INFORMATION SUPPLIED section start

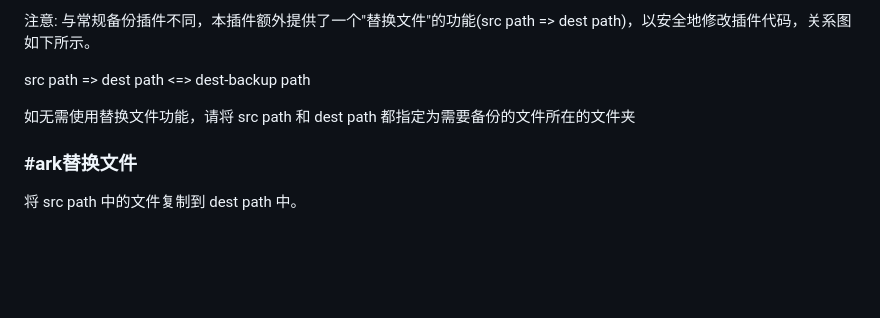
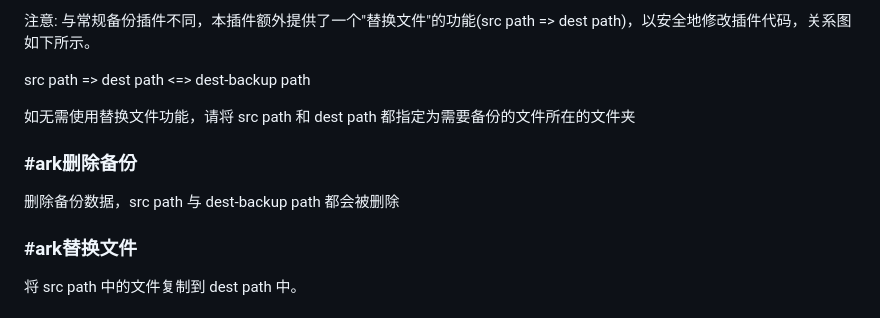
Before and after one commit to NotIvny/ark-plugin, a Markdown page: README.md, the part around the change. GitHub-like rendering; blank space fills up the shorter version.

Commit message:
支持删除备份，bug修复

```diff
--- a/README.md
+++ b/README.md
@@ -66,6 +66,10 @@ src path => dest path <=> dest-backup path
 
 如无需使用替换文件功能，请将 src path 和 dest path 都指定为需要备份的文件所在的文件夹
 
+### #ark删除备份
+
+删除备份数据，src path 与 dest-backup path 都会被删除
+
 ### #ark替换文件
 
 将 src path 中的文件复制到 dest path 中。
```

INFORMATION SUPPLIED section end

● **TASK REQUIREMENTS**:
Line count for the word "path": give the number of lines in the entries above that contain it, and nothing more.

● **FINAL ANSWER**:
4